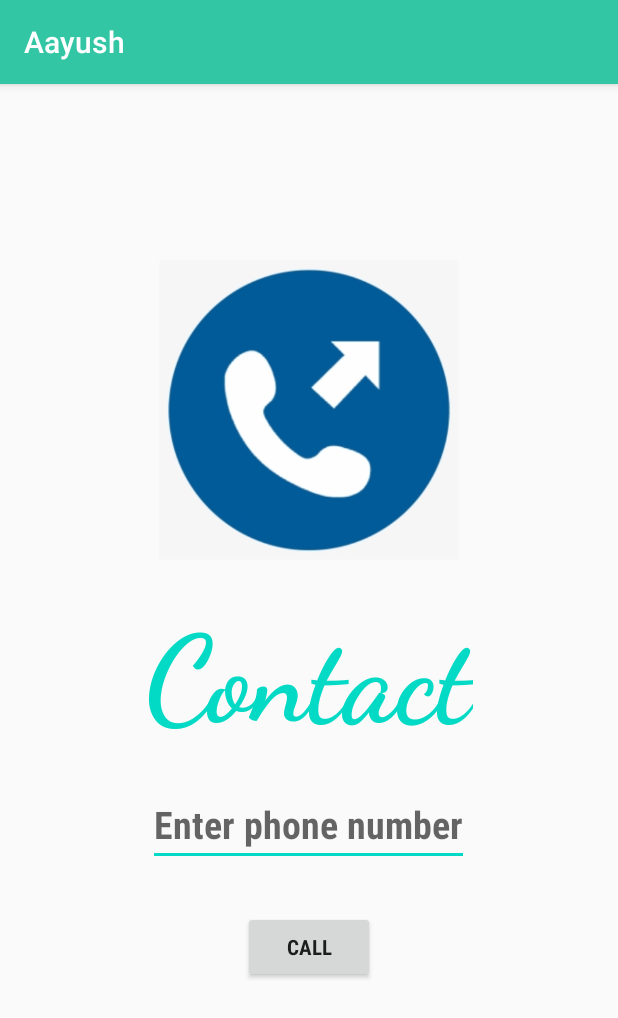
After one commit to karthika251199/Aayush, an Android app: the SOS screen opened directly, with no data from a screen before it, on a phone screen of 412 x 824 dp. The commit adds this screen. Shown: the top 1018 px of the screen. Run offline under Robolectric (Android 15) with nearby library versions, the phone set to English and light mode, and no system bars; our stand-ins replace Firebase (no records; nobody signed in at launch, a user with empty details on screens opened directly).

Commit message:
Added SOS

```diff
--- a/app/src/main/AndroidManifest.xml
+++ b/app/src/main/AndroidManifest.xml
@@ -6,6 +6,7 @@
     <uses-permission android:name="android.permission.USE_BIOMETRIC" />
     <uses-permission android:name="android.permission.CAMERA" />
     <uses-permission android:name="android.permission.WRITE_EXTERNAL_STORAGE" />
+    <uses-permission android:name="android.permission.CALL_PHONE" />
 
     <application
         android:allowBackup="true"
@@ -14,7 +15,8 @@
         android:roundIcon="@mipmap/ic_launcher_round"
         android:supportsRtl="true"
         android:theme="@style/AppTheme">
-
+        <activity android:name=".SOS"></activity>
+        <activity android:name=".EmergencyPhoneCall" />
         <activity android:name=".Calendar" />
         <activity android:name=".Gridview" />
         <activity android:name=".Biometric" />
--- a/app/src/main/java/com/example/aaush/Gridview.java
+++ b/app/src/main/java/com/example/aaush/Gridview.java
@@ -113,6 +113,7 @@ public class Gridview extends AppCompatActivity {
     public boolean onCreateOptionsMenu(Menu menu) {
         menu.add("profile");
         menu.add("logout");
+        menu.add("phone");
 
 
         return super.onCreateOptionsMenu(menu);
@@ -124,9 +125,9 @@ public class Gridview extends AppCompatActivity {
         if (item.getTitle() == "profile") {
             //Toast.makeText(this,"profile is Selected", Toast.LENGTH_SHORT).show();
             startActivity(new Intent(getApplicationContext(), Profile.class));
-        } //else if (item.getTitle() == "share") {
-           // Toast.makeText(this, "share is Selected", Toast.LENGTH_SHORT).show();
-         else if (item.getTitle() == "logout") {
+        } else if (item.getTitle() == "phone") {
+            startActivity(new Intent(getApplicationContext(), SOS.class));
+        } else if (item.getTitle() == "logout") {
             //Toast.makeText( this,"logout is Selected", Toast.LENGTH_SHORT).show();
                /* FirebaseAuth.getInstance().signOut();
                 startActivity(new Intent(getApplicationContext(),Login.class));
--- /dev/null
+++ b/app/src/main/java/com/example/aaush/SOS.java
@@ -0,0 +1,95 @@
+package com.example.aaush;
+
+import androidx.annotation.NonNull;
+import androidx.annotation.Nullable;
+import androidx.appcompat.app.AppCompatActivity;
+import androidx.core.app.ActivityCompat;
+import androidx.core.content.ContextCompat;
+
+import android.Manifest;
+import android.content.Intent;
+import android.content.pm.PackageManager;
+import android.net.Uri;
+import android.os.Bundle;
+import android.view.View;
+import android.widget.Button;
+import android.widget.EditText;
+import android.widget.Toast;
+
+import com.google.firebase.auth.FirebaseAuth;
+import com.google.firebase.firestore.DocumentReference;
+import com.google.firebase.firestore.DocumentSnapshot;
+import com.google.firebase.firestore.EventListener;
+import com.google.firebase.firestore.FirebaseFirestore;
+import com.google.firebase.firestore.FirebaseFirestoreException;
+
+public class SOS extends AppCompatActivity {
+    private static final int REQUEST_CALL=1;
+    private EditText mEditTextNumber;
+    FirebaseFirestore fStore;
+    FirebaseAuth fAuth;
+    String userID;
+
+
+    @Override
+    protected void onCreate(Bundle savedInstanceState) {
+        super.onCreate(savedInstanceState);
+        setContentView(R.layout.activity_s_o_s);
+
+        mEditTextNumber = findViewById(R.id.phone);
+        Button bt_call = findViewById(R.id.bt_call);
+
+        fAuth = FirebaseAuth.getInstance();
+        fStore =FirebaseFirestore.getInstance();
+
+        userID = fAuth.getCurrentUser().getUid();
+
+        DocumentReference documentReference = fStore.collection("users").document(userID);
+        documentReference.addSnapshotListener(this, new EventListener<DocumentSnapshot>() {
+                    @Override
+                    public void onEvent(@Nullable DocumentSnapshot documentSnapshot, @Nullable FirebaseFirestoreException e) {
+
+                        mEditTextNumber.setText(documentSnapshot.getString("phone"));
+                    }
+                });
+
+
+        bt_call.setOnClickListener(new View.OnClickListener() {
+            @Override
+            public void onClick(View view) {
+                makePhoneCall();
+            }
+        });
+
+    }
+
+        private void makePhoneCall(){
+            String number = mEditTextNumber.getText().toString();
+            if(number.trim().length() > 0){
+
+                if(ContextCompat.checkSelfPermission(SOS.this, Manifest.permission.CALL_PHONE)!= PackageManager.PERMISSION_GRANTED){
+
+                    ActivityCompat.requestPermissions(SOS.this,new String[] {Manifest.permission.CALL_PHONE},REQUEST_CALL);
+
+                }else{
+                    String dial = "tel:" +number;
+                    startActivity(new Intent(Intent.ACTION_CALL, Uri.parse(dial)));
+                }
+
+            }else{
+                Toast.makeText(SOS.this, "please enter number", Toast.LENGTH_SHORT).show();
+            }
+        }
+
+
+    @Override
+    public void onRequestPermissionsResult(int requestCode, @NonNull String[] permissions, @NonNull int[] grantResults) {
+        if(requestCode == REQUEST_CALL){
+            if(grantResults.length > 0 && grantResults[0]==PackageManager.PERMISSION_GRANTED){
+                makePhoneCall();
+            }else{
+                Toast.makeText(this, "permission DENIED", Toast.LENGTH_SHORT).show();
+            }
+        }
+    }
+}
--- /dev/null
+++ b/app/src/main/res/layout/activity_s_o_s.xml
@@ -0,0 +1,53 @@
+<?xml version="1.0" encoding="utf-8"?>
+<LinearLayout xmlns:android="http://schemas.android.com/apk/res/android"
+    xmlns:app="http://schemas.android.com/apk/res-auto"
+    xmlns:tools="http://schemas.android.com/tools"
+    android:layout_width="match_parent"
+    android:layout_height="match_parent"
+    android:gravity="center"
+    android:orientation="vertical"
+    android:padding="20dp"
+    tools:context=".SOS">
+
+    <ImageView
+        android:layout_width="200dp"
+        android:layout_height="200dp"
+        android:src="@drawable/contac"
+        android:layout_marginBottom="180dp"/>
+
+    <TextView
+        android:layout_width="wrap_content"
+        android:layout_height="wrap_content"
+        android:text="Contact"
+        android:textStyle="bold"
+        android:fontFamily="cursive"
+        android:layout_marginTop="-150dp"
+        android:textSize="80dp"
+        android:textColor="@color/colorAccent"/>
+
+    <EditText
+        android:layout_width="wrap_content"
+        android:layout_height="wrap_content"
+        android:id="@+id/phone"
+        android:hint="Enter phone number"
+        android:maxLength="10"
+        android:inputType="phone"
+        android:layout_marginTop="20dp"
+        android:textStyle="bold"
+        android:layout_gravity="center"
+        android:textSize="25dp"
+        android:layout_marginBottom="20dp"
+        android:fontFamily="sans-serif-condensed-medium"
+        />
+
+    <Button
+        android:layout_width="wrap_content"
+        android:layout_height="wrap_content"
+        android:id="@+id/bt_call"
+        android:layout_marginTop="10dp"
+        android:text="call"
+        android:textStyle="bold"
+        android:fontFamily="sans-serif-condensed-medium"/>
+
+
+</LinearLayout>
```
Also changed, not shown: app/src/main/res/drawable/contac.png (added), 1 other file.
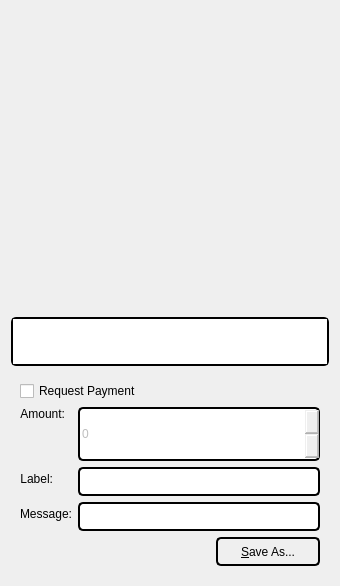
First picture: the form in src/qt/forms/qrcodedialog.ui, repository nazarpechka/volvox-old, before the edit.
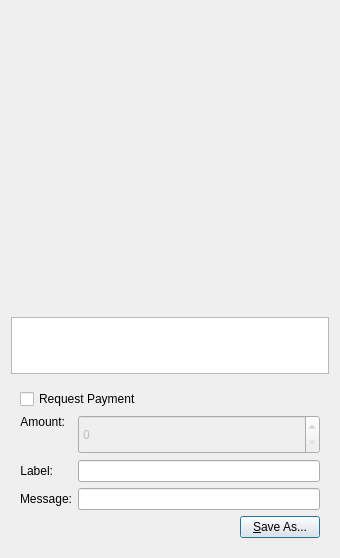
Second picture: the form after the edit. Custom widgets are drawn as their Qt base class.

Patch:
```diff
--- a/src/qt/forms/qrcodedialog.ui
+++ b/src/qt/forms/qrcodedialog.ui
@@ -54,14 +54,7 @@
       </size>
      </property>
      <property name="styleSheet">
-      <string notr="true">
-border-top-left-radius: 5px;
-border-top-right-radius: 5px;
-border-bottom-left-radius: 5px;
-border-bottom-right-radius: 5px;
-border: 2px solid #000000;
-min-height: 45px;
-max-height: 45px;</string>
+      <string notr="true"></string>
      </property>
      <property name="tabChangesFocus">
       <bool>true</bool>
@@ -108,14 +101,7 @@
         <item row="1" column="1">
          <widget class="QLineEdit" name="lnLabel">
           <property name="styleSheet">
-           <string notr="true">
-border-top-left-radius: 5px;
-border-top-right-radius: 5px;
-border-bottom-left-radius: 5px;
-border-bottom-right-radius: 5px;
-border: 2px solid #000000;
-min-height: 25px;
-max-height: 25px;</string>
+           <string notr="true"></string>
           </property>
          </widget>
         </item>
@@ -138,14 +124,7 @@
         <item row="2" column="1">
          <widget class="QLineEdit" name="lnMessage">
           <property name="styleSheet">
-           <string notr="true">
-border-top-left-radius: 5px;
-border-top-right-radius: 5px;
-border-bottom-left-radius: 5px;
-border-bottom-right-radius: 5px;
-border: 2px solid #000000;
-min-height: 25px;
-max-height: 25px;</string>
+           <string notr="true"></string>
           </property>
          </widget>
         </item>
@@ -183,14 +162,7 @@
            </size>
           </property>
           <property name="styleSheet">
-           <string notr="true">
-border-top-left-radius: 5px;
-border-top-right-radius: 5px;
-border-bottom-left-radius: 5px;
-border-bottom-right-radius: 5px;
-border: 2px solid #000000;
-min-height: 50px;
-max-height: 50px;</string>
+           <string notr="true"></string>
           </property>
          </widget>
         </item>
@@ -214,16 +186,7 @@
         <item>
          <widget class="QPushButton" name="btnSaveAs">
           <property name="styleSheet">
-           <string notr="true">
-border-top-left-radius: 5px;
-border-top-right-radius: 5px;
-border-bottom-left-radius: 5px;
-border-bottom-right-radius: 5px;
-border: 2px solid #000000;
-min-height: 25px;
-max-height: 25px;
-min-width: 100px;
-max-width: 100px;</string>
+           <string notr="true"></string>
           </property>
           <property name="text">
            <string>&amp;Save As...</string>
```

→ **EXERCISE DIRECTIONS**:
Go through the records and tally the lines that include "logout". Write only the number.

→ **SOLUTION TO THIS TASK**:
4